Day VII: Food For Thought -- An exercise for your Home Management Notebook
We're still on the fundamentals. Last post, we talked about purse organization. We've been looking at some specific skills that are useful to the keeper at home. Today, let's think about the heart of a keeper at home. We'll use the virtuous woman in Proverbs 31 as our example.
Remember, the verses about the Proverbs 31 woman are a portrait of a wise woman who was skilled in the arts necessary to keep her household running in her place and in her time. Why was spinning and sewing such an important part of her life? Doubtless, there were merchants who sold materials and seamstresses who could be hired. Yet, she simply did not have the access to the abundance of ready-made clothing that we have today. If she wanted to keep her family clothed well, she needed to create materials and fashion them into garments. Sewing was also a source of outside income. Why was keeping her lamp filled with oil and burning so important? From what I've read, the woman of a household at that time would get up at least once in the night to make sure that her lamp was still burning. The lamp provided needed light should anyone have to get up during the night. It also served as a welcoming beacon for family members or friends who approached the house after a long journey. It was the source of flame from which the cooking fire was lit the next morning.
On the other hand, the Proverbs 31 woman did not drive a car, nor had she ever heard of a computer. She had never purchased a vacuum cleaner or a refrigerator. She would not have known how to help her child construct a model of the solar system for a learning assignment. Our example may have possessed some skills that you don't possess, but you certainly have skills that she didn't have, as well.
Some things about her life, we might find to be surprisingly similar, yet different at the same time. She packed for journeys on donkeys or camels; we pack for trips on airplanes or in cars. She haggled in the village marketplace; we clip coupons to use at our nearby grocery store.
Of course, the things we most have in common with her are that she feared the Lord and loved her husband and children. She also looked well to the ways of her household, because she cared about the people who lived in it. Whatever she turned her hand to, she did it with care and with skill. Our life and activities may not be identical to hers, but we can imitate her heart. We can also do whatever we need to do to provide an orderly household in reverence for God, knowing that He is a God of order.
Proverbs is an Old Testament book about applying God's wisdom to daily life. It's nice to learn some of the domestic skills in the passage, if we so desire. Yet, I think you can be a godly home manager whether you sew your own clothing or buy it and whether you garden or buy your produce at the market. What we're really after is applying the heart of wisdom described in these verses to managing our home in our time and in our place.
For your notebook:

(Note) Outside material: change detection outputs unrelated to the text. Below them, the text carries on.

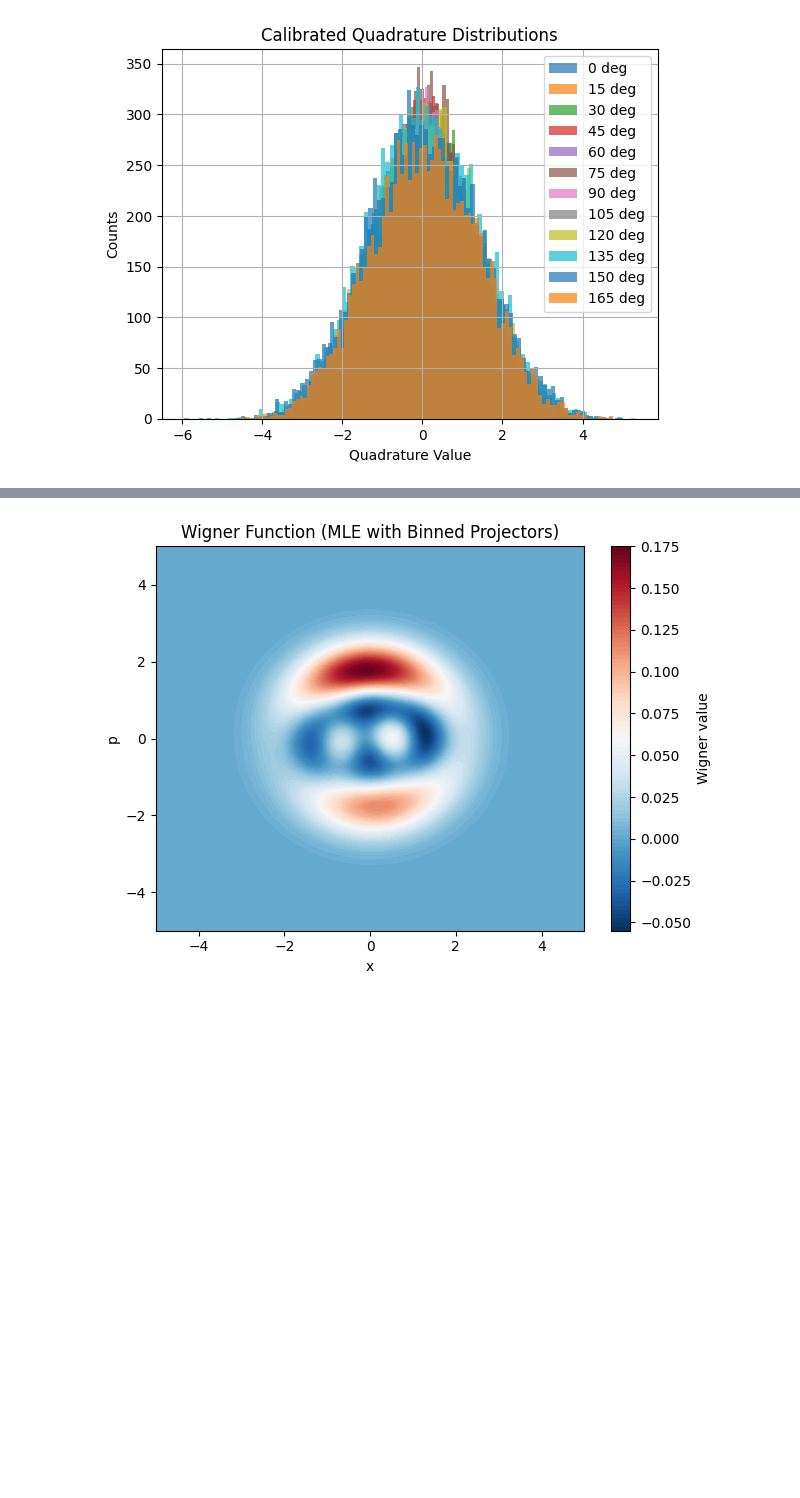
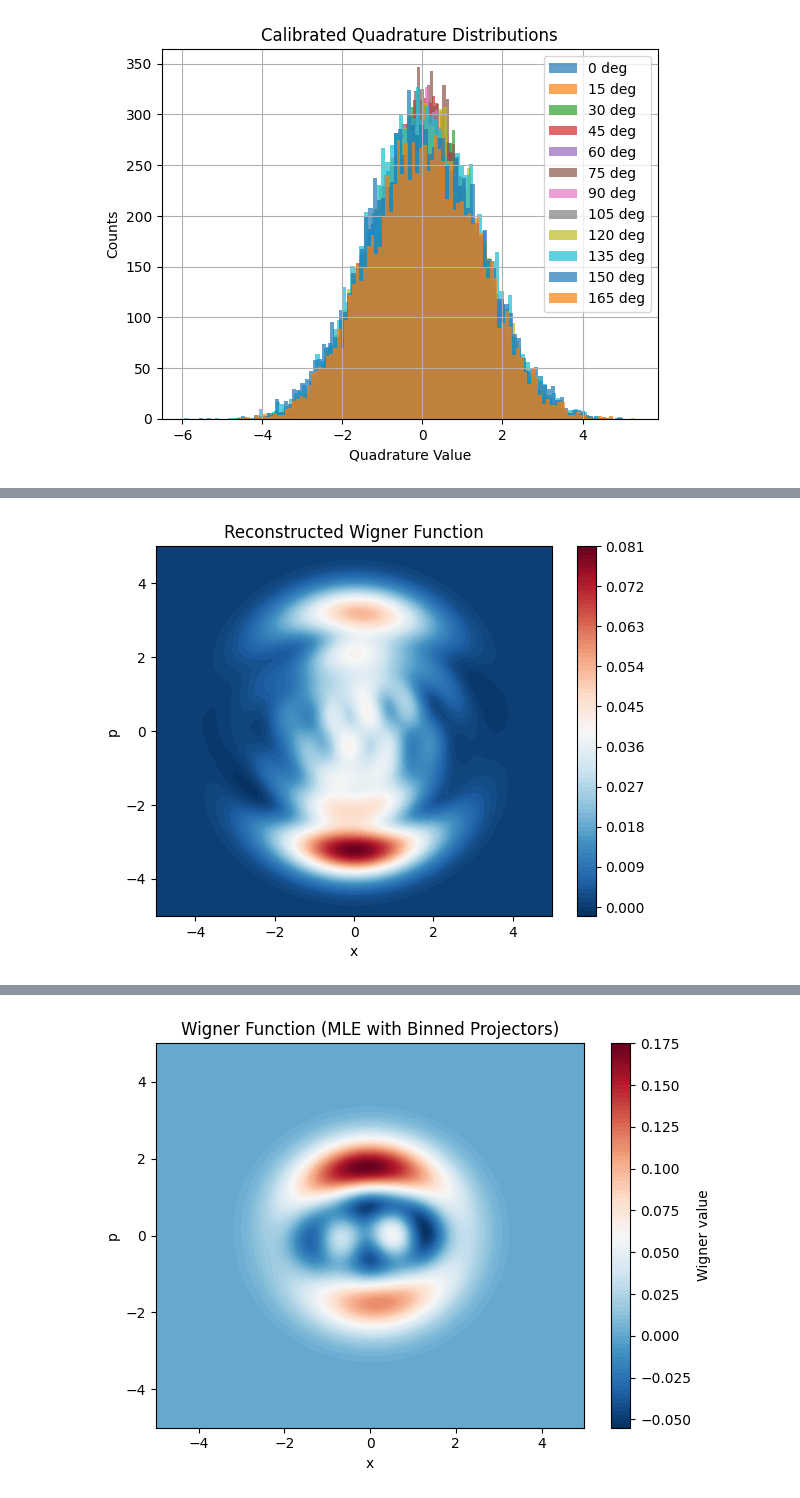
Before and after one commit to ThomasRavnborg/Homodyne-Tomography, a Jupyter notebook: DataAnalysis.ipynb, the cells around one changed output, grey strips where cells are left out. Drawn from its saved outputs; the diff is of its cells as text; code cells hidden in the pictures; blank space fills up the shorter version.

Commit message:
Added some reconstruction code

```diff
--- a/DataAnalysis.ipynb
+++ b/DataAnalysis.ipynb
@@ -132,0 +103,3 @@ Index: 33, Angle: 165 deg
+# %%
+data = np.column_stack((x_values, theta_values))
+data
@@ -132,0 +166,30 @@ Index: 33, Angle: 165 deg
+# %%
+def mle_reconstruction_binned(x_bins, theta_bins, counts, N=10, max_iters=20):
+    rho = qt.qeye(N) / N  # initial guess
+
+    for it in tqdm(range(max_iters)):
+        R = 0
+        for x, theta, c in zip(x_bins, theta_bins, counts):
+            if c == 0:
+                continue
+            Pi = quadrature_povm(x, theta, N)
+            p = (rho * Pi).tr().real + 1e-12
+            R += c * (Pi / p)
+
+        rho_new = R * rho * R
+        rho_new = rho_new / rho_new.tr()
+
+        delta = (rho_new - rho).norm()
+        rho = rho_new
+
+        if delta < 1e-6:
+            print(f"Converged at iteration {it}")
+            break
+
+    return rho
+# %%
+# Bin your data
+x_bins, theta_bins, counts = bin_homodyne_data(x_values, theta_values, num_bins=200)
+
+# Run MLE
+rho_est = mle_reconstruction_binned(x_bins, theta_bins, counts, N=10, max_iters=100)
@@ -132,0 +200,14 @@ Index: 33, Angle: 165 deg
+# %%
+# Plot Wigner function
+xvec = np.linspace(-5, 5, 200)
+W = qt.wigner(rho_est, xvec, xvec)
+
+import matplotlib.pyplot as plt
+plt.contourf(xvec, xvec, W, 100, cmap='RdBu_r')
+plt.colorbar()
+plt.title("Reconstructed Wigner Function")
+plt.xlabel("x")
+plt.ylabel("p")
+plt.show()
+# %% [output]
+[figure, added]
```
Also changed, not shown: parts of 10 cells of this notebook.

1) In what ways do you think your life circumstances are similar to or different from the example in Proverbs 31?
2) What are the character traits of the virtuous wife? What is her heart like? Go through the verses in Proverbs 31 and examine not just what she does, but the heart behind what she does. Look at who she is in character. How would you imitate her heart in your time and in your place? How can you apply her character traits to your daily home management activities?
3) How is the virtuous woman's heart similar to the character that the Lord desires to develop in all of his followers -- men and women? Are you committed to growing in your household management with diligence, faith, and patience? Even more importantly, are you committed to a lifetime of growing in Christ-like character? Have you set your heart on obeying Christ's commands out of faith and love, depending on his grace to help you? John 14:15. Or, are you frustrated with your progress? If you are frustrated, how could Paul's words in Phil. 3:12-14 help you?
4) Have you ever studied what it was like to live in Old Testament or New Testament times and places? Would you like to? What have you already learned or what do you think you could learn from such a study?
5) Did you know that each letter of the section on the virtuous or excellent wife begins with a successive letter of the Hebrew alphabet? It covers all 22 Hebrew letters, beginning with the letter aleph. This acrostic style of literature appears in several places in the Old Testament. It's kind of like saying, "This is the ABC's of the virtuous woman, or here is everything from A to Z about the virtuous woman." The idea of an acrostic is to give a "complete picture" of something. Some have also speculated that acrostics were also used to make memorization easier.
6) One lesson that boys can learn from Proverbs 31 is not to choose a wife simply for her pretty face, but to consider her character. Likewise, girls can learn not to put their confidence in their physical beauty, which can fade, but to place their hope squarely on the Lord. Mothers, are we praying for the future spouses of our children? How can we teach our children to look for and appreciate true values in a potential mate?
7) The example of the worthy or virtuous wife belongs to the Old Covenant or the Old Testament. The Proverbs 31 passage has some parallels in the New Testament, however. Compare Proverbs 31 to Titus 2:1-5 and I Timothy 5:9, for example. Do you see any similarities?
Just for fun: Write a little poem for each of family members just by jotting down a positive characteristic for each letter of a person's name. Here's an example: Jenny -- Joyful, Encouraging, Neat, Nice, and Youthful.